**PROVIDED DATA**

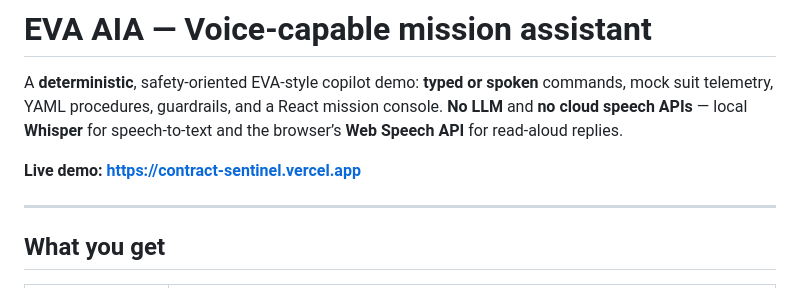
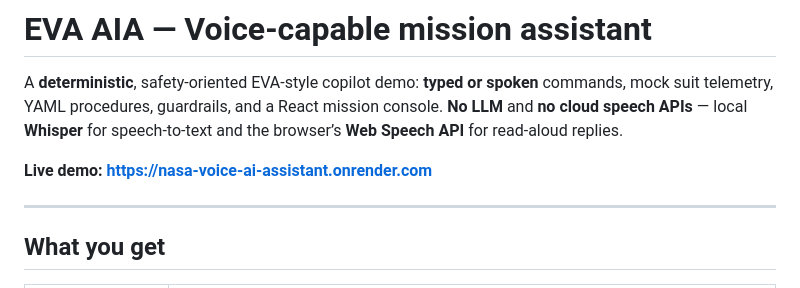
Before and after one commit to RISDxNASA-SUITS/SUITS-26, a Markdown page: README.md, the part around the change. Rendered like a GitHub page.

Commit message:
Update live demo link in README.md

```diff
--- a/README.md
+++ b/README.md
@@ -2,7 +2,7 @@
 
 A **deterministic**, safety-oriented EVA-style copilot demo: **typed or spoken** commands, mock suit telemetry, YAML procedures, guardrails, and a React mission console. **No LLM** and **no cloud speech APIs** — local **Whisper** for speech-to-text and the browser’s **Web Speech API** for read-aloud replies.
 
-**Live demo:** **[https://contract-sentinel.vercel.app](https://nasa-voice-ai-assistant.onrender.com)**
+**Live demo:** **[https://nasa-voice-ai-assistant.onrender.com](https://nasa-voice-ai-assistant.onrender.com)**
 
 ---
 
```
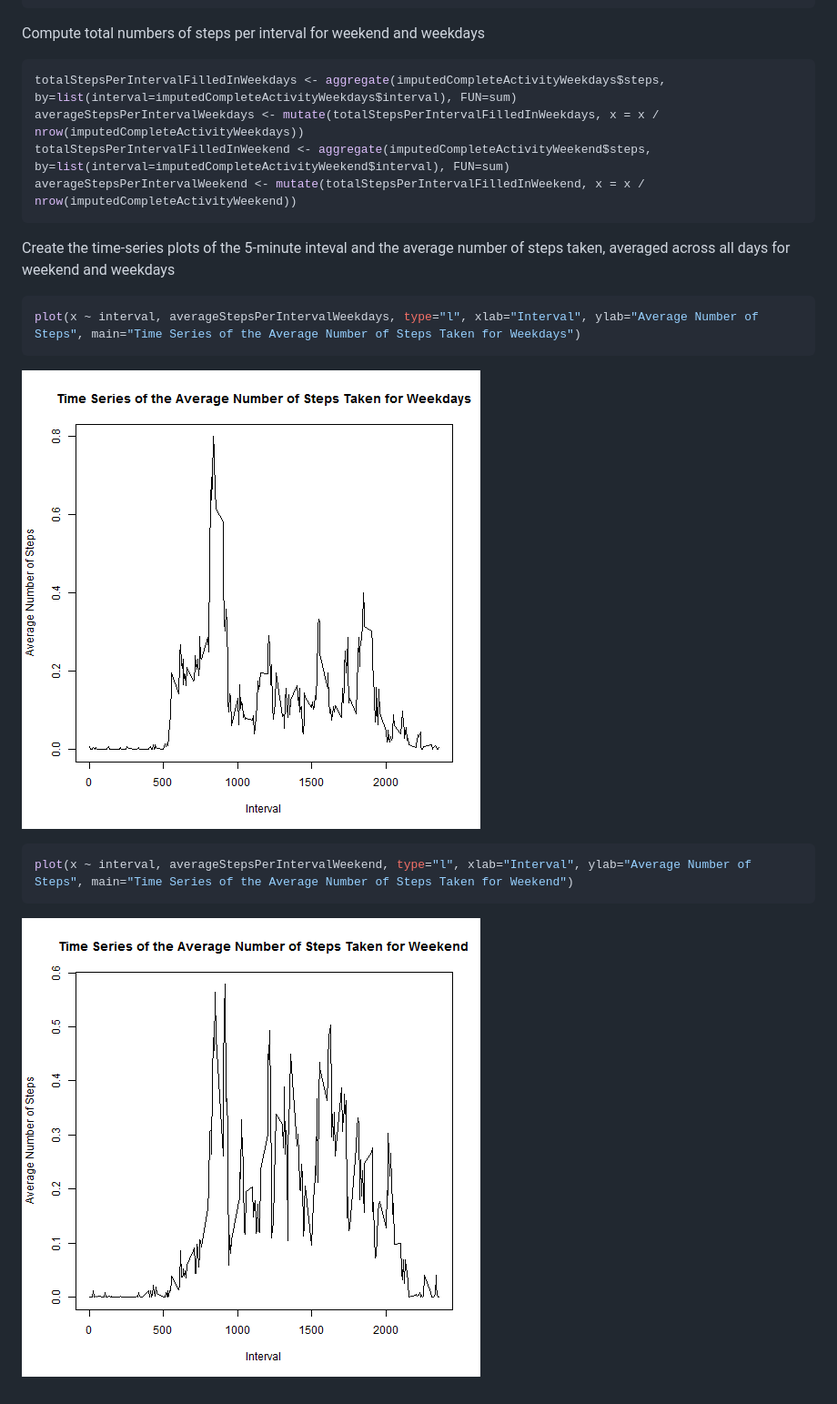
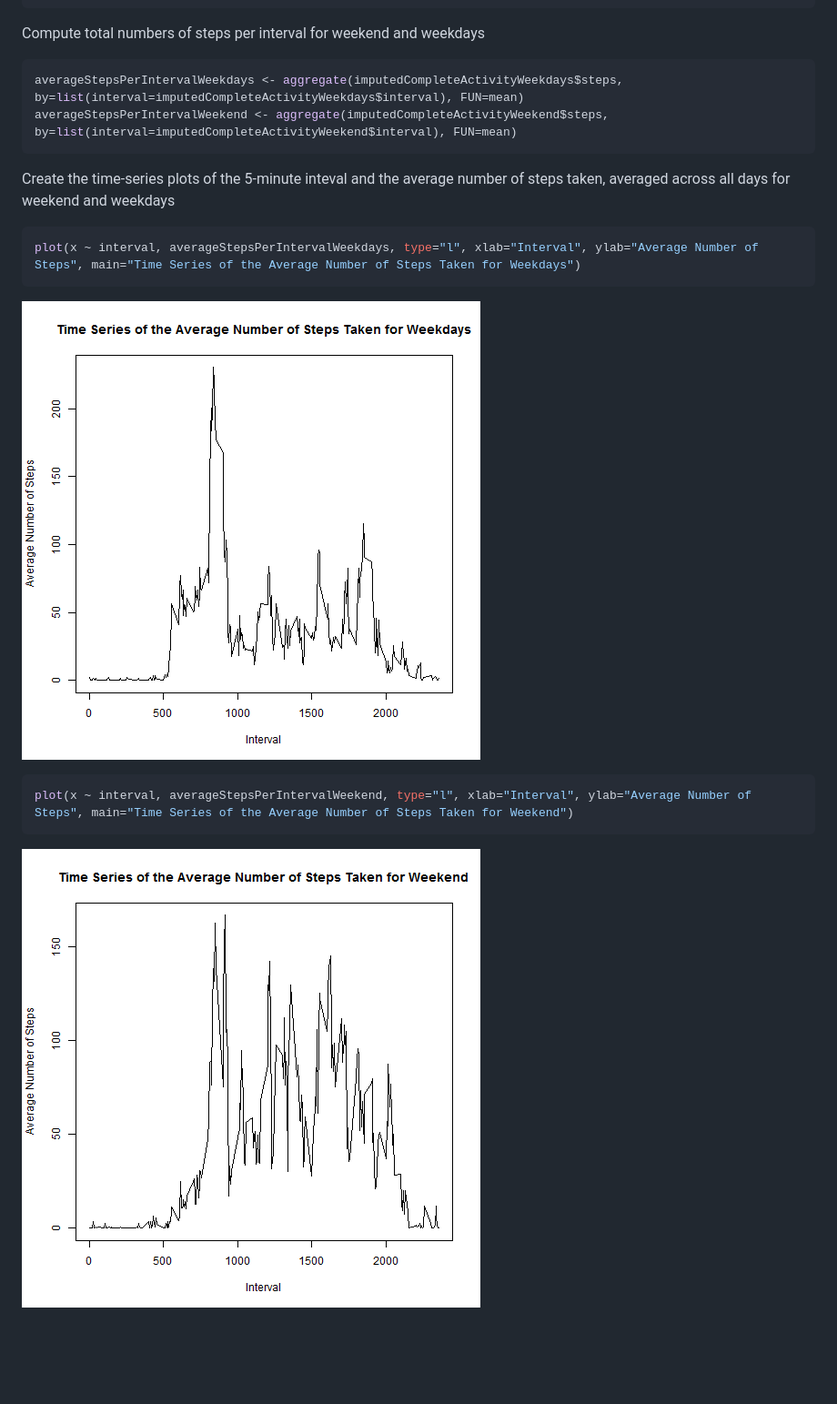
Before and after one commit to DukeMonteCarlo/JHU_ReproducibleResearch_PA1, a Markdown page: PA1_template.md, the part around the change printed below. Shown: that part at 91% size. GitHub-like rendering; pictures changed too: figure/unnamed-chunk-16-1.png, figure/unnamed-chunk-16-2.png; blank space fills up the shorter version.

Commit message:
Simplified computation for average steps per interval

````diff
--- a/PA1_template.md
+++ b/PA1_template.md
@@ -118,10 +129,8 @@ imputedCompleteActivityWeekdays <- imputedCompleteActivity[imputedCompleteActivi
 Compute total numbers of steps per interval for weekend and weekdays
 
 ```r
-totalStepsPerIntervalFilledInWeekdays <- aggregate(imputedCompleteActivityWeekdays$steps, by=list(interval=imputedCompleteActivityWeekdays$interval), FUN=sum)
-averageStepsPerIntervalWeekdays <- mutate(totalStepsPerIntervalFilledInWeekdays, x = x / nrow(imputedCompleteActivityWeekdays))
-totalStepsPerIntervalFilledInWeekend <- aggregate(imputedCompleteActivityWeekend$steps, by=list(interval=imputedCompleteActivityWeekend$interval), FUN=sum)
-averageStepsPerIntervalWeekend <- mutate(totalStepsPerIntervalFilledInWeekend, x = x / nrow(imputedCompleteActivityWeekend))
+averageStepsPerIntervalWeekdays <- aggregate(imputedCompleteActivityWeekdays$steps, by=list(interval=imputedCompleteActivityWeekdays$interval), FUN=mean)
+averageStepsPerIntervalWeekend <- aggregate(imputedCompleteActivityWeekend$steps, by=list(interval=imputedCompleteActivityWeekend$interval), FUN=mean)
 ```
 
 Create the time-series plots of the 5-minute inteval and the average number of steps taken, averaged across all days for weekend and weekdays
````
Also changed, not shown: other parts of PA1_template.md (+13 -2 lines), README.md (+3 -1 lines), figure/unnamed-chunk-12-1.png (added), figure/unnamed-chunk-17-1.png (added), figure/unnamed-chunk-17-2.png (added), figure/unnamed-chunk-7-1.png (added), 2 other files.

**WHAT YOU ARE ASKED TO DO**
Every record above must be copied exactly; none of the pictures belong in the copy.

**WRITTEN SOLUTION**
Before and after one commit to RISDxNASA-SUITS/SUITS-26, a Markdown page: README.md, the part around the change. Rendered like a GitHub page.

Commit message:
Update live demo link in README.md

```diff
--- a/README.md
+++ b/README.md
@@ -2,7 +2,7 @@
 
 A **deterministic**, safety-oriented EVA-style copilot demo: **typed or spoken** commands, mock suit telemetry, YAML procedures, guardrails, and a React mission console. **No LLM** and **no cloud speech APIs** — local **Whisper** for speech-to-text and the browser’s **Web Speech API** for read-aloud replies.
 
-**Live demo:** **[https://contract-sentinel.vercel.app](https://nasa-voice-ai-assistant.onrender.com)**
+**Live demo:** **[https://nasa-voice-ai-assistant.onrender.com](https://nasa-voice-ai-assistant.onrender.com)**
 
 ---
 
```
Before and after one commit to DukeMonteCarlo/JHU_ReproducibleResearch_PA1, a Markdown page: PA1_template.md, the part around the change printed below. Shown: that part at 91% size. GitHub-like rendering; pictures changed too: figure/unnamed-chunk-16-1.png, figure/unnamed-chunk-16-2.png; blank space fills up the shorter version.

Commit message:
Simplified computation for average steps per interval

````diff
--- a/PA1_template.md
+++ b/PA1_template.md
@@ -118,10 +129,8 @@ imputedCompleteActivityWeekdays <- imputedCompleteActivity[imputedCompleteActivi
 Compute total numbers of steps per interval for weekend and weekdays
 
 ```r
-totalStepsPerIntervalFilledInWeekdays <- aggregate(imputedCompleteActivityWeekdays$steps, by=list(interval=imputedCompleteActivityWeekdays$interval), FUN=sum)
-averageStepsPerIntervalWeekdays <- mutate(totalStepsPerIntervalFilledInWeekdays, x = x / nrow(imputedCompleteActivityWeekdays))
-totalStepsPerIntervalFilledInWeekend <- aggregate(imputedCompleteActivityWeekend$steps, by=list(interval=imputedCompleteActivityWeekend$interval), FUN=sum)
-averageStepsPerIntervalWeekend <- mutate(totalStepsPerIntervalFilledInWeekend, x = x / nrow(imputedCompleteActivityWeekend))
+averageStepsPerIntervalWeekdays <- aggregate(imputedCompleteActivityWeekdays$steps, by=list(interval=imputedCompleteActivityWeekdays$interval), FUN=mean)
+averageStepsPerIntervalWeekend <- aggregate(imputedCompleteActivityWeekend$steps, by=list(interval=imputedCompleteActivityWeekend$interval), FUN=mean)
 ```
 
 Create the time-series plots of the 5-minute inteval and the average number of steps taken, averaged across all days for weekend and weekdays
````
Also changed, not shown: other parts of PA1_template.md (+13 -2 lines), README.md (+3 -1 lines), figure/unnamed-chunk-12-1.png (added), figure/unnamed-chunk-17-1.png (added), figure/unnamed-chunk-17-2.png (added), figure/unnamed-chunk-7-1.png (added), 2 other files.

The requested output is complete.